Other research has shown that gaming has health and cognitive benefits. Some obvious advantages include improved dexterity / eyesight and faster response times. Others are more surprising such as: pain relief, weight loss, increased self-esteem, fitness, improved social skills and general learning. Also, game developer and researcher, Jane McGonigal, showed how gaming can improve the human psyche, helping to alleviate depression, anxiety and even chronic brain trauma.
Some companies have already seen the benefits of gamification. Kiip, a relatively small technology startup company, created a platform for Starbucks, rewarding mobile gamers with real-world prizes such as gift cards for in-game high scores or other achievements. This model gives consumers an opportunity to play games they enjoy while testing products and earning rewards, instilling brand loyalty. And, according to Business Insider, could potentially revolutionize the future of mobile advertising.
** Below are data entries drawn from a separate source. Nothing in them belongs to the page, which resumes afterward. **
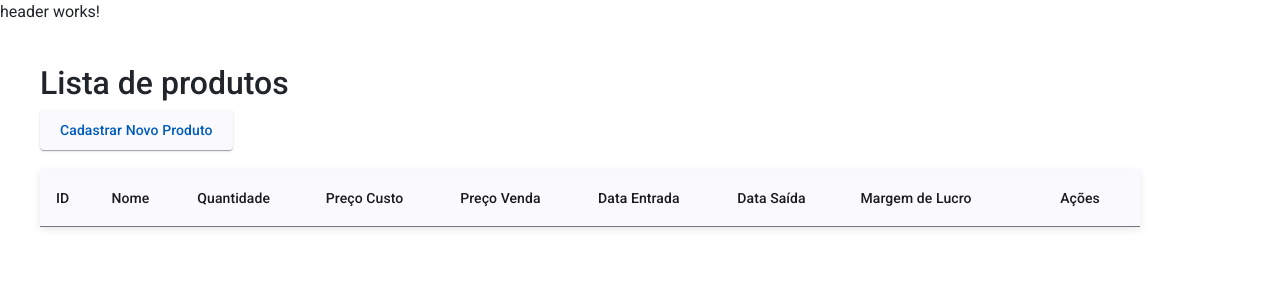
Repository: andreGattermeyer/Cadastro-Produtos-Angular
Page: /lista-produtos (app in frontend/cadastro-produtos/)
An editor plug-in stored every save of this project. The page is shown before and after the next save, followed by the edit.
The browser window is 1280 px wide. The pictures show the whole page.
The page's requests for data from a server got no answer. The project was rebuilt for these pictures with package versions that can differ from the ones it lists, and the page was loaded fresh each time. No one was signed in, and anything a server would have sent is missing. Also part of the build but not shown: frontend/cadastro-produtos/angular.json, frontend/cadastro-produtos/src/app/componentes/home/home.component.ts, frontend/cadastro-produtos/src/app/componentes/produtos/produtos.component.ts.

Above is the page before, as saved 2025-04-23 09:11:14.

After the next save:
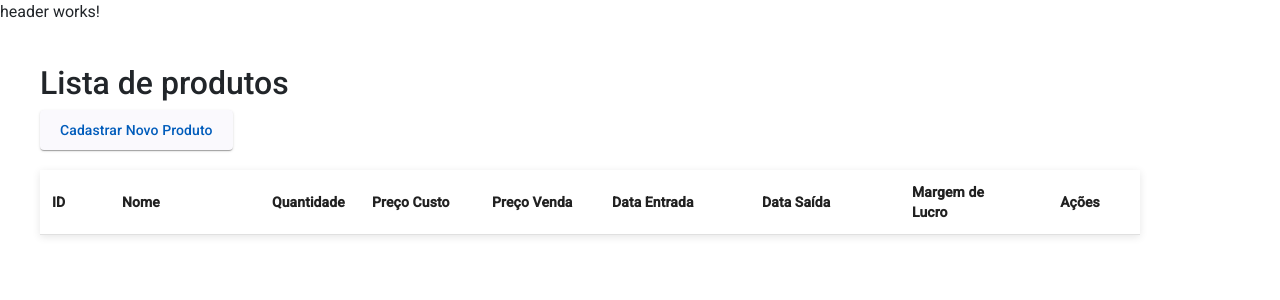
Saved 116 s later.
--- a/frontend/cadastro-produtos/src/app/componentes/lista-produtos/lista-produtos.component.css
+++ b/frontend/cadastro-produtos/src/app/componentes/lista-produtos/lista-produtos.component.css
@@ -6,17 +6,68 @@
 table {
   width: 100%;
   margin-top: 20px;
+  border-collapse: collapse;
 }
 
-th.mat-header-cell {
-  background-color: #f5f5f5;
-  color: #333;
-  font-weight: bold;
-  padding: 12px;
+.mat-mdc-table {
+  width: 100%;
+  background-color: #fff;
 }
 
-td.mat-cell {
-  padding: 8px;
+.mat-mdc-header-cell,
+.mat-mdc-cell {
+  padding: 12px !important;
+  text-align: left !important;
+  border-bottom: 1px solid rgba(0, 0, 0, 0.12);
+}
+
+.mat-mdc-header-cell {
+  font-weight: bold;
+  background-color: #f5f5f5;
+  color: rgba(0, 0, 0, 0.87);
+}
+
+.mat-mdc-row:nth-child(even) {
+  background-color: #fafafa;
+}
+
+.mat-mdc-row:hover {
+  background-color: #f0f0f0;
+}
+
+.margem-lucro {
+  background-color: #4CAF50 !important;
+  color: white !important;
+  padding: 8px !important;
+}
+
+.mat-column-acoes {
+  width: 120px;
+  text-align: center !important;
+}
+
+.mat-icon-button {
+  margin: 0 4px;
+}
+
+/* Ajustes específicos para colunas */
+.mat-column-id {
+  width: 70px;
+}
+
+.mat-column-quantidade {
+  width: 100px;
+}
+
+.mat-column-precoCusto,
+.mat-column-precoVenda,
+.mat-column-margemLucro {
+  width: 120px;
+}
+
+.mat-column-dataEntrada,
+.mat-column-dataSaida {
+  width: 150px;
 }
 
 .mat-elevation-z8 {
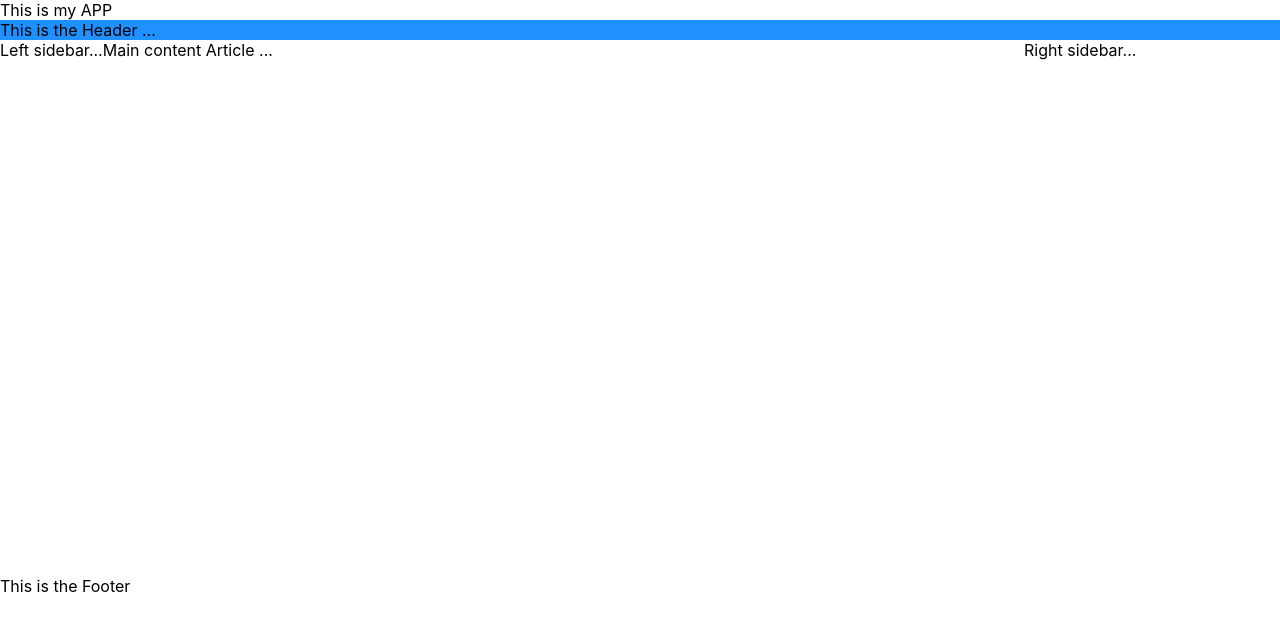
Repository: vnevescode/ui-components-react
Page: /
The author's editor kept a copy of each file at every save. The page is drawn from the files as they stood at one save, then again after the next save.
The browser window is 1280 px wide. The pictures show the whole page.
The project was rebuilt for these pictures with package versions that can differ from the ones it lists, and the page was loaded fresh each time. Also part of the build but not shown: src/components/Cards/Cards.styles.css, src/components/Cards/Cards.jsx.

Above is the page before, as saved 2022-06-09 22:53:04.

### src/App.js
import React from 'react';
import Cards from './components/Cards/Cards';
import HolyGrailLayout from './components/HolyGrailLayout/HolyGrailLayout';

function App() {
  return (
    <div className="App">
      <div>This is my APP</div>
      <HolyGrailLayout/>
    </div>
  );
}

export default App;

### src/components/HolyGrailLayout/HolyGrailLayout.jsx
import React from 'react'
import './HolyGrailLayout.styles.css'

const HolyGrailLayout = () => {
  return (
    <>
        <div className="container">
            <header className='container__header'>
                {'This is the Header ... '}
            </header>
            <main className='container__main'>
                {/* Left sidebar */}
                <aside className='conteiner__left'>
                    {' Left sidebar...'}
                </aside>
                {/* Main content */}
                <article className='container__middle'>
                    {' Main content Article ...'}
                </article>

                {/* Right sidebar */}
                <nav className='container__right'>
                    {' Right sidebar...'}
                </nav>
            </main>
            <footer className='container__footer'>
                {'This is the Footer'}
            </footer>
        </div>
    </>
  )
}

export default HolyGrailLayout

### src/components/HolyGrailLayout/HolyGrailLayout.styles.css
.container{
    display: flex;
    flex-direction: column;
    height: 80vh;
    }
    .container__header{
        background-color: dodgerblue;
    }
    .container__main{
        /* Take the remaining height */
        flex-grow: 1;

        /*  Layout the left sidebar, main content and right sidebar */
        display: flex;
        flex-direction: row;
    }

    .container__left{
        width: 25%;
    }
    .container__middle{
        /* Take the remaining width */
        flex-grow: 1;
    }

    .container__right{
        width: 20%;
    }

Loaded but not shown: public/index.html (common file); src/index.js (common file); src/index.css (common file)

After the next save:
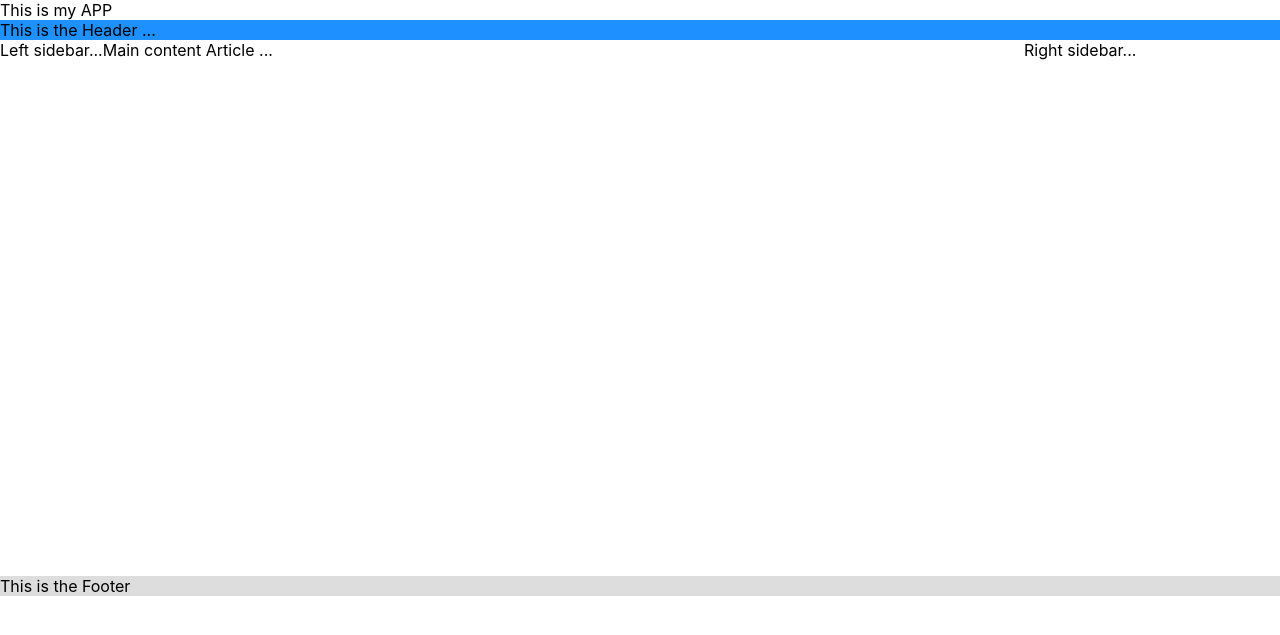
Saved 20 s later.
--- a/src/components/HolyGrailLayout/HolyGrailLayout.styles.css
+++ b/src/components/HolyGrailLayout/HolyGrailLayout.styles.css
@@ -26,3 +26,7 @@
     .container__right{
         width: 20%;
     }
+
+    .container__footer{
+        background-color: #ddd;
+    }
These USPs and the explosive growth of smartphone and tablet applications have caused many businesses to revaluate their marketing communications strategy, using gamification to facilitate their message and implementing it into future B2B and B2C campaigns. A study conducted by the US analysts Gartner predicted that by 2014, 70 percent of the 2,000 biggest organisations will have at least one “gamified” application, be it through their homepage, Facebook page, internal / external newsletter or dedicated mobile app.
Games are now ever present on the internet – being the second most popular activity after social networking – and there is no sign of this slowing down. According to Google Trends, interest in creating games out of mundane tasks has grown steadily since the start of 2011. So all companies with an online presence should adopt a form of gamification, and here are a few pointers from an avid gamer.
Focused and appealing — identify with your target audience
First, make sure you have a clear, achievable goal in mind and that your game appeals to the target audience. Are the message(s) / campaign(s) intended for internal or external use? For example, a campaign based on promoting a new product portfolio might adopt a collect & trade game mechanic for children – similar in principle to the Panini sticker album. The modern equivalent, for example, is Pokémon (there’s a reason why it still is such a phenomenon!). However, the same mechanic might not work for mid-level executives. Perhaps a team game or one promoting achievements through a leader board is more appropriate, increasing participation, creating competitiveness in the office and offering kudos.
Playable and user friendly — have decent game mechanics in place
Once that has been finalised, the actual design of the game should be up to scratch. There is nothing more frustrating than investing time and effort into a game that is fundamentally flawed. If a game wrongly penalises the player, has unclear instructions, or is buggy the player will not want to devote anymore time continuing. It can even dilute the actual message you are trying to promote, decreasing brand loyalty and tarnishing a company’s reputation in the future.
Fun and engaging — is it enjoyable?
While gamification concentrates more on engagement than gameplay, you’re more likely to keep your audience attention if the game is fun. That’s the main reason people play games in the first place. Make sure your game strikes the right balance.
The video game industry is now worth around $60 million in terms of revenue with forecasts from PwC suggesting that video games will outpace other conventional, mainstreams forms of entertainment like movies and music. The success of CoD shows how mainstream video games have become. And with major corporations like Warner Bros., Comcast, Intel, Marriott, Playboy, Ford and Adobe using gamification in their online messaging, games are now serious business.
It’s no longer the hobby of nerds, geeks or other socially inept individuals stigmatized by society. The sooner companies realize this, the better…